WORK INSTRUCTION: Where a line of the following data contains the string "isNotEmpty", include it in the tally. Report the total alone.

SUPPLIED ENTRIES:
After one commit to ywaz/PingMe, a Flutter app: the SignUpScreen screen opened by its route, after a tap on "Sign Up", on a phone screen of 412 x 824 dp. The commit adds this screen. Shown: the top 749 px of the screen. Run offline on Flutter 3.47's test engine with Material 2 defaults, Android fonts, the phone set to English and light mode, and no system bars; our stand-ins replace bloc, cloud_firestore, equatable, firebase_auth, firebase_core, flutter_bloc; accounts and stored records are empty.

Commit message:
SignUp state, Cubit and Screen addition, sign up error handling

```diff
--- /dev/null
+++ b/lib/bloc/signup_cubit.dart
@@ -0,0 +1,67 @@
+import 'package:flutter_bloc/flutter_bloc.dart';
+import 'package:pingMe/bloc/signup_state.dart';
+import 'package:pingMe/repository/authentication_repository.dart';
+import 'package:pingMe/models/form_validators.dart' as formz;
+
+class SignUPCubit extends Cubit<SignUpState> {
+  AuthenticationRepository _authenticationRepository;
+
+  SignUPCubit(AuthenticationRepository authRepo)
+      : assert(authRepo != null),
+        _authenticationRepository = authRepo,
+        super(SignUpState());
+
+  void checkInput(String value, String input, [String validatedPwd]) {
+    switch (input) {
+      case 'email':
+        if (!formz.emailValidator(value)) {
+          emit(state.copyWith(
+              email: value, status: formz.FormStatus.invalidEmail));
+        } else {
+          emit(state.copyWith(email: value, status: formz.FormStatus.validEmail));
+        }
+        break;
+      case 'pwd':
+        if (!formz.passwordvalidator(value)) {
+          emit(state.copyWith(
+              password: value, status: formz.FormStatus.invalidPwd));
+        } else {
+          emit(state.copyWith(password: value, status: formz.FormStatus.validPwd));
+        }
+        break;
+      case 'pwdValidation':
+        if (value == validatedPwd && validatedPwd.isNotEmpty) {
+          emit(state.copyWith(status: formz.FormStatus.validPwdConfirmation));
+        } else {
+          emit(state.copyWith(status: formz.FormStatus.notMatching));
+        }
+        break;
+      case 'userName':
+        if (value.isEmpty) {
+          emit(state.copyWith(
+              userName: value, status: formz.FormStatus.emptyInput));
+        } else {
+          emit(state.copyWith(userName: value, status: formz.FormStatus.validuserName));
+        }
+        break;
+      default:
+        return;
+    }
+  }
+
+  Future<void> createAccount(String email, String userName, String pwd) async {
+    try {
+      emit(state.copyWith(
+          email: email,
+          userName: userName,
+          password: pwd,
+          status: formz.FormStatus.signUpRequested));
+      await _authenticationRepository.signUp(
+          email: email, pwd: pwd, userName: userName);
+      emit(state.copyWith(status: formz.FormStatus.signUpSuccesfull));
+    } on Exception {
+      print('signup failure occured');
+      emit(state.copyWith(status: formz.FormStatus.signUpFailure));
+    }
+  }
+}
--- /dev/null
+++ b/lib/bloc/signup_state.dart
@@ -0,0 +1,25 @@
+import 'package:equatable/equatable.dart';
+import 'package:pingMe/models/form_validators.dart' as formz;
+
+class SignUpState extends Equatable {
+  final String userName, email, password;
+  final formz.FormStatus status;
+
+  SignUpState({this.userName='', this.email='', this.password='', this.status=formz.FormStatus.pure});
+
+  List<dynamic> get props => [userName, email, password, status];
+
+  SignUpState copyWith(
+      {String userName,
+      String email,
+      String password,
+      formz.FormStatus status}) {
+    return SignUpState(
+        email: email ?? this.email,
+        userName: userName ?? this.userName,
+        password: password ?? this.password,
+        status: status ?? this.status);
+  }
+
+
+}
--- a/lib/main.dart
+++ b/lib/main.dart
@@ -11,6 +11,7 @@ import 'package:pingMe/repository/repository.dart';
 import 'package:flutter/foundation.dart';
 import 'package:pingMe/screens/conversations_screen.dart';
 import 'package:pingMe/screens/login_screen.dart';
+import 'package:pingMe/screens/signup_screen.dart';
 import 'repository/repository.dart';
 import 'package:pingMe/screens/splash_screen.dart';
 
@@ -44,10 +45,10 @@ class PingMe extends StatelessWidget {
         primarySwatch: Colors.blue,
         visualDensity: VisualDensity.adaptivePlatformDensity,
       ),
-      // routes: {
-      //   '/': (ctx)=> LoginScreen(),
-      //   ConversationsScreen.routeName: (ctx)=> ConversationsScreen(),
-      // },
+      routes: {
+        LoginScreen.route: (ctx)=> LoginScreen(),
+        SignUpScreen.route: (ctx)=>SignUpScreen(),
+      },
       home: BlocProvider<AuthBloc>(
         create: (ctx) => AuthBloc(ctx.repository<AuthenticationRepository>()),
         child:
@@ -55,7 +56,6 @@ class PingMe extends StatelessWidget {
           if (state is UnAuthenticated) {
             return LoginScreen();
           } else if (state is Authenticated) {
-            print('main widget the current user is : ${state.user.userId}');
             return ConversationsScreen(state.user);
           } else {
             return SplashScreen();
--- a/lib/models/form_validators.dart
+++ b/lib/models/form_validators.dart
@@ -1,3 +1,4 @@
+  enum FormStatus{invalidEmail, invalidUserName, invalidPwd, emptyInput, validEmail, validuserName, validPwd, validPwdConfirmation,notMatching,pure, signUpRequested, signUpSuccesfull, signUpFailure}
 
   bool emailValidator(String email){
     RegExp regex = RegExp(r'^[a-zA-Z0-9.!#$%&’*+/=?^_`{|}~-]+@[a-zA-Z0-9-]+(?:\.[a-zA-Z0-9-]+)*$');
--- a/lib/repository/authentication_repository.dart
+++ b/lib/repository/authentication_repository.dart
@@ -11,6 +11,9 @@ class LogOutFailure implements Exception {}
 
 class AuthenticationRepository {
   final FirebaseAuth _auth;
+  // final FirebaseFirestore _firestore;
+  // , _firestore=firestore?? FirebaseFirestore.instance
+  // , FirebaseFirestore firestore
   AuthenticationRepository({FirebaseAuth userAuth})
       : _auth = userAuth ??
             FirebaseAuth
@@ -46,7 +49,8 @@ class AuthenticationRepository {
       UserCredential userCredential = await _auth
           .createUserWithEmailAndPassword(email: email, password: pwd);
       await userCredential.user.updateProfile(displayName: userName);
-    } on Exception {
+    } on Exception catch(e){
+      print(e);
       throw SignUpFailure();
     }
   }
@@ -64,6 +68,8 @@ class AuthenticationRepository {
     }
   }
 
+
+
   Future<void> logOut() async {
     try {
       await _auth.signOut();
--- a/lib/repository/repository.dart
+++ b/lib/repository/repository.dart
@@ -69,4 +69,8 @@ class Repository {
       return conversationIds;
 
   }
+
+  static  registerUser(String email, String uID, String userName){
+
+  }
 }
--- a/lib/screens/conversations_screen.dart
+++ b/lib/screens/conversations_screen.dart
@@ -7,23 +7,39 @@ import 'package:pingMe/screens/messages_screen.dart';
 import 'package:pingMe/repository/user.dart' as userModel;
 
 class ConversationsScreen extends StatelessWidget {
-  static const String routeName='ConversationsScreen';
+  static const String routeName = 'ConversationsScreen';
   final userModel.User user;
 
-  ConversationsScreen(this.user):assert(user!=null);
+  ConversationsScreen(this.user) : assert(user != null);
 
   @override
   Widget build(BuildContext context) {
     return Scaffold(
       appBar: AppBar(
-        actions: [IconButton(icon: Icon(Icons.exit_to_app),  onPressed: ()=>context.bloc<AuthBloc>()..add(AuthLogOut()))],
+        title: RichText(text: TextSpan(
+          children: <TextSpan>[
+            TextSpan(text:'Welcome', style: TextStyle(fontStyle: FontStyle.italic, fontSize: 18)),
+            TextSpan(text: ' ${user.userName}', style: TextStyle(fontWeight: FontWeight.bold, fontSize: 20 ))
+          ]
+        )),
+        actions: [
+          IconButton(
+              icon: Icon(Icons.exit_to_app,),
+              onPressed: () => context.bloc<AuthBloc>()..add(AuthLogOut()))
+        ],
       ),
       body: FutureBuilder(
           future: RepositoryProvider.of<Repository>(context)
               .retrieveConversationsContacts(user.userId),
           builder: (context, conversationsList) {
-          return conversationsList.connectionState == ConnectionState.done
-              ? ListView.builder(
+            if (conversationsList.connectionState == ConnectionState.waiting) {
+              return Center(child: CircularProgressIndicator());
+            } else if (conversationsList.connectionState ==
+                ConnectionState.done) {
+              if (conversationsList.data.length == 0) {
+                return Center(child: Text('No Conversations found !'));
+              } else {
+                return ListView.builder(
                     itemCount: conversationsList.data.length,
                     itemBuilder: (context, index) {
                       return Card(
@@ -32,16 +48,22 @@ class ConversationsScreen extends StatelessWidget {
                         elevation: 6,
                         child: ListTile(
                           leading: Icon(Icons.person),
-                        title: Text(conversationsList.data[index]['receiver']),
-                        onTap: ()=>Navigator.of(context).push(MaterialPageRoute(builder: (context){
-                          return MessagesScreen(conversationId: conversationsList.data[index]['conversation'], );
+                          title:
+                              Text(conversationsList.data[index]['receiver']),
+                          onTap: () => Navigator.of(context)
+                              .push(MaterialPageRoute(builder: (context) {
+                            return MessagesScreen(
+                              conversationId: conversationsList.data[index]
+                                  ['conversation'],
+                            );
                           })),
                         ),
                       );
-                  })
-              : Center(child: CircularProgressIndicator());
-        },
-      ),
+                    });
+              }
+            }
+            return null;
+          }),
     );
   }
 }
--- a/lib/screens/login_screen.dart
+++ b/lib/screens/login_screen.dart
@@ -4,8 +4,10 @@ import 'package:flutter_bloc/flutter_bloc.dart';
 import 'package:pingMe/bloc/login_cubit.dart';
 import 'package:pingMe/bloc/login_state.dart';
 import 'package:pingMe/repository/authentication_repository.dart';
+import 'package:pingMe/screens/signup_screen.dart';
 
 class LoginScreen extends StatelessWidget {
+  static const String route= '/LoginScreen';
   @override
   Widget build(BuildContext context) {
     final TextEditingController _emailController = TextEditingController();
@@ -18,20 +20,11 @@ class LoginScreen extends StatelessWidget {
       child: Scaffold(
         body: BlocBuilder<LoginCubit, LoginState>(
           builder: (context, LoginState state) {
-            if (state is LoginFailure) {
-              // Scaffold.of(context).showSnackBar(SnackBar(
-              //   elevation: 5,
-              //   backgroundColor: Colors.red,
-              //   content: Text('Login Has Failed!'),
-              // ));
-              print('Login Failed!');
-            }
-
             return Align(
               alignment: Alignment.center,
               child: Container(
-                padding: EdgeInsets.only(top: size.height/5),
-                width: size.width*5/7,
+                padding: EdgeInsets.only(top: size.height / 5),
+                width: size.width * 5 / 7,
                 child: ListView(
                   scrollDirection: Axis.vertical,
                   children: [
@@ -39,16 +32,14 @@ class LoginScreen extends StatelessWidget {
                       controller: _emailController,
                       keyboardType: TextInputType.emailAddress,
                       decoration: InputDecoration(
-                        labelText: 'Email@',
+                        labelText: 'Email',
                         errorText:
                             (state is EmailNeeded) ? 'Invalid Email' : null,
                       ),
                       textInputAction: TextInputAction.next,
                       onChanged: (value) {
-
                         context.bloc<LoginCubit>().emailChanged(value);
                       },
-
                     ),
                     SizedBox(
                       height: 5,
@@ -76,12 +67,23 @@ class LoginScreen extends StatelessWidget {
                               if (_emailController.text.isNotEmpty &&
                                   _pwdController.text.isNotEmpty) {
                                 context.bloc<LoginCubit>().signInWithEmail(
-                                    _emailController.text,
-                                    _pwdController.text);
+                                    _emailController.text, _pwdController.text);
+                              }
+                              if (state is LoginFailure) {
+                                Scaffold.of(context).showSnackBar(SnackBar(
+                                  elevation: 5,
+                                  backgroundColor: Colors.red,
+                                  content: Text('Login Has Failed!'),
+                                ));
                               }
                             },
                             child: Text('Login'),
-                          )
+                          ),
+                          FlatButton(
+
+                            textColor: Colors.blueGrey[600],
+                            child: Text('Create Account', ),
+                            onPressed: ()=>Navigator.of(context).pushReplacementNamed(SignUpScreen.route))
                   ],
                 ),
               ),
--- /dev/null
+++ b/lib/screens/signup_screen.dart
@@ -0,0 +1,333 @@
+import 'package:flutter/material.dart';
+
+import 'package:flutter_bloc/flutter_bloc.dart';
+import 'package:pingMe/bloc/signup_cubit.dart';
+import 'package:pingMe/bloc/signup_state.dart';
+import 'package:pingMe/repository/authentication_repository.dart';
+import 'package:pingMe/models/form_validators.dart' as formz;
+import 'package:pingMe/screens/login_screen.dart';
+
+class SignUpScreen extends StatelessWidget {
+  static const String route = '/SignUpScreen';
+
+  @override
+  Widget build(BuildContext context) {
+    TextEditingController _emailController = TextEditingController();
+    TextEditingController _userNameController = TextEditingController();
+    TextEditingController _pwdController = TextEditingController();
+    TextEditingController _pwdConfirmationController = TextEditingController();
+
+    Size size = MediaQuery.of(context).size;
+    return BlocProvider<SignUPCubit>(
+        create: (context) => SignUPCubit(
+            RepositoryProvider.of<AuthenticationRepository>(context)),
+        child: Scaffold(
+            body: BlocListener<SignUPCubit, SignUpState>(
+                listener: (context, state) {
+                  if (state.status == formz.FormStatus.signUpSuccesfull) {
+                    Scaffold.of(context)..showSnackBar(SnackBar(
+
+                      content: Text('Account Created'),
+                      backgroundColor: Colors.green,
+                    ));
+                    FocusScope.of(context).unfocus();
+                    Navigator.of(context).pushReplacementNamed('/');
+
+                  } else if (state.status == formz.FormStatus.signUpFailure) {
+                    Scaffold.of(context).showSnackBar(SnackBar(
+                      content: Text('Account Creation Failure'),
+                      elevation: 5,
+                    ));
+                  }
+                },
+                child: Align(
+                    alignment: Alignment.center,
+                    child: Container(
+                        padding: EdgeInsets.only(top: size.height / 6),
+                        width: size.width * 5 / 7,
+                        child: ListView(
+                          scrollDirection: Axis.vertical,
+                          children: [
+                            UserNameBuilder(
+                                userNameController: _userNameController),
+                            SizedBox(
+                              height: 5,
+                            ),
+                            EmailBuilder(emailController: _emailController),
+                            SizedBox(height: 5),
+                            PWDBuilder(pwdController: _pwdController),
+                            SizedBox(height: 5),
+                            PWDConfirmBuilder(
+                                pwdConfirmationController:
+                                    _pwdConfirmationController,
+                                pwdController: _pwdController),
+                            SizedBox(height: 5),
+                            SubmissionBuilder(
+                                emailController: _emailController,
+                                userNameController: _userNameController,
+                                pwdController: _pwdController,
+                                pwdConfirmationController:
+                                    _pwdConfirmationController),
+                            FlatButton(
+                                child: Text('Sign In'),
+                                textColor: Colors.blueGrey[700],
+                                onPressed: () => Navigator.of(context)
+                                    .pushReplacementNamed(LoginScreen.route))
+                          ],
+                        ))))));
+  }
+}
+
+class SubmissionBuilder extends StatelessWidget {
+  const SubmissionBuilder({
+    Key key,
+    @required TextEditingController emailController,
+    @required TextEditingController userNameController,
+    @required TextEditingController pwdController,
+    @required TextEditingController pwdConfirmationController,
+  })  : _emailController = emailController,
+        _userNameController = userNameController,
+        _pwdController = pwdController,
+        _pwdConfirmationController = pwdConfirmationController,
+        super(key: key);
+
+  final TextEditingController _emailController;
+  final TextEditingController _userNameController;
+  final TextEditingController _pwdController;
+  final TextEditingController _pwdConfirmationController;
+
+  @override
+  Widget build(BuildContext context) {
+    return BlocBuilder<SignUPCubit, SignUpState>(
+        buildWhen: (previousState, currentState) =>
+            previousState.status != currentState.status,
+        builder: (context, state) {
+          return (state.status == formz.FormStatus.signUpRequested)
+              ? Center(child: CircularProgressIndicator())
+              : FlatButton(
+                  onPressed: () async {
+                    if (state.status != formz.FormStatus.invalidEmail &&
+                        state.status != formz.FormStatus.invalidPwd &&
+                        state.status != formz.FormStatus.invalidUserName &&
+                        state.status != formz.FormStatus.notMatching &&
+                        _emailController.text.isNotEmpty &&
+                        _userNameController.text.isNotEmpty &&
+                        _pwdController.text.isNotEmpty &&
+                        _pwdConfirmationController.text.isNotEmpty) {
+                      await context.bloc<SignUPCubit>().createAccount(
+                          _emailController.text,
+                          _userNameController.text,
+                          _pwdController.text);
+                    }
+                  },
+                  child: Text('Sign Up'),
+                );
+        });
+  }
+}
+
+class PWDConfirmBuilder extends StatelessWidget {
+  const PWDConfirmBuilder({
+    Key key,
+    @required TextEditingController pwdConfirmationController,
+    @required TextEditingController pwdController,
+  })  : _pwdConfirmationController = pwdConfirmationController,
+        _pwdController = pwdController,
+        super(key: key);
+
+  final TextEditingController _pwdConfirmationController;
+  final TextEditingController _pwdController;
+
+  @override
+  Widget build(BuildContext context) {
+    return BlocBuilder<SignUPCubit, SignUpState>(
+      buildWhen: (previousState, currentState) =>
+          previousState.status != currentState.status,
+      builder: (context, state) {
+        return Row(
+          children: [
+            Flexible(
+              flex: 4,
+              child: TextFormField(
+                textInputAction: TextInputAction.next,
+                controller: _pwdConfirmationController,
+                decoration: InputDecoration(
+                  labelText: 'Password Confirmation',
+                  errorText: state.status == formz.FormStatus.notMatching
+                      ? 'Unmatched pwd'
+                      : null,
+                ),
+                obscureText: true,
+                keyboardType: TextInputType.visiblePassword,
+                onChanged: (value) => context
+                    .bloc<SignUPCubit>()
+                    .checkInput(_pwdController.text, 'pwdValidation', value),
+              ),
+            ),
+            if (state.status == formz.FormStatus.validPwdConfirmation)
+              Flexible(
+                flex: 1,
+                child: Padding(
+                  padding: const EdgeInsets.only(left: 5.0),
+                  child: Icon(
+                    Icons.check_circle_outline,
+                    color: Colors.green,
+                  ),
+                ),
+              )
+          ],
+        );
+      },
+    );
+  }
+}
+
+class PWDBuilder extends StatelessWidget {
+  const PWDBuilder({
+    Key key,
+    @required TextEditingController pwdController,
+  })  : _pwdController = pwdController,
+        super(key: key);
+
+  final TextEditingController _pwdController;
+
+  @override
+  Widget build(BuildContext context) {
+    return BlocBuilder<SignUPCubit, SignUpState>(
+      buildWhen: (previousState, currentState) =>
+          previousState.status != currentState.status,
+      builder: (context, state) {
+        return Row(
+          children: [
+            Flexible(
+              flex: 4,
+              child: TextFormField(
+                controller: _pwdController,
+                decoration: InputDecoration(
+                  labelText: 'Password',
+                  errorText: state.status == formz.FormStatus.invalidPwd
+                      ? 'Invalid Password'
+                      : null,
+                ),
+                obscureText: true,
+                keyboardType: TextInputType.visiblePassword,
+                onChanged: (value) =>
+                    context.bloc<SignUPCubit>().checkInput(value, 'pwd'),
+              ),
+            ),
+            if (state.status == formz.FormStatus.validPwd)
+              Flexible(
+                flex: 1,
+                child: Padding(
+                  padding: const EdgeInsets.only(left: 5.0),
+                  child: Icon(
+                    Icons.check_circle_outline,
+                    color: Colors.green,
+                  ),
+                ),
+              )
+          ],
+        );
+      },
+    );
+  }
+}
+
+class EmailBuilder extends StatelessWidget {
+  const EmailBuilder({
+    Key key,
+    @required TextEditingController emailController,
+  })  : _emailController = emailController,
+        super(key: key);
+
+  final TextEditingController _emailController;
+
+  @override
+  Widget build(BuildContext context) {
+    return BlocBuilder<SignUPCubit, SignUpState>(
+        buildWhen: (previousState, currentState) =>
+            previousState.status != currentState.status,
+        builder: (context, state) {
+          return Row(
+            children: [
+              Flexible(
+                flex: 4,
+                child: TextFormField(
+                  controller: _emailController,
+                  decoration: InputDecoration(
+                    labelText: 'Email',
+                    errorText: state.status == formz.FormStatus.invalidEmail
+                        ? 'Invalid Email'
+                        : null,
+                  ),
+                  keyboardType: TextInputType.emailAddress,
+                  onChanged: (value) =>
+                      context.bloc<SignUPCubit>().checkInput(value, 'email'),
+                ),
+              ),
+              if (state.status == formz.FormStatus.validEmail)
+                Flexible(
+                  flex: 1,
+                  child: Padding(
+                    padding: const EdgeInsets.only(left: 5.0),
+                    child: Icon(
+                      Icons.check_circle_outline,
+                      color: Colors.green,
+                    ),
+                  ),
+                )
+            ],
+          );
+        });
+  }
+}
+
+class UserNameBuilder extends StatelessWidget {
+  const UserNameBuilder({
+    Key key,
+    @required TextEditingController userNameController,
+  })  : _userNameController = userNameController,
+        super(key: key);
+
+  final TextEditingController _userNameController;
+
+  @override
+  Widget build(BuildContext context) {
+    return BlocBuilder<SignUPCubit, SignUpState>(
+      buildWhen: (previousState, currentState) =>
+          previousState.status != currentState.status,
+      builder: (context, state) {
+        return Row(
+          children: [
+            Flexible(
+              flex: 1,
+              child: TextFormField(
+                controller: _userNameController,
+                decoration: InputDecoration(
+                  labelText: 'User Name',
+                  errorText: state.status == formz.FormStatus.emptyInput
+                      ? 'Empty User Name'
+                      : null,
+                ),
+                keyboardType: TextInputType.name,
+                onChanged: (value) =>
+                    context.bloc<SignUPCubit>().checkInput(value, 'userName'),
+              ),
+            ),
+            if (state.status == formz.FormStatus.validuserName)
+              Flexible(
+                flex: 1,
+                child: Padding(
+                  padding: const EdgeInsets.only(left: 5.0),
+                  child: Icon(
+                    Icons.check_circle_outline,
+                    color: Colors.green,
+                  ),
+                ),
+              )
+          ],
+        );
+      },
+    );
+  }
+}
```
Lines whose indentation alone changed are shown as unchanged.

TASK RESULT: 7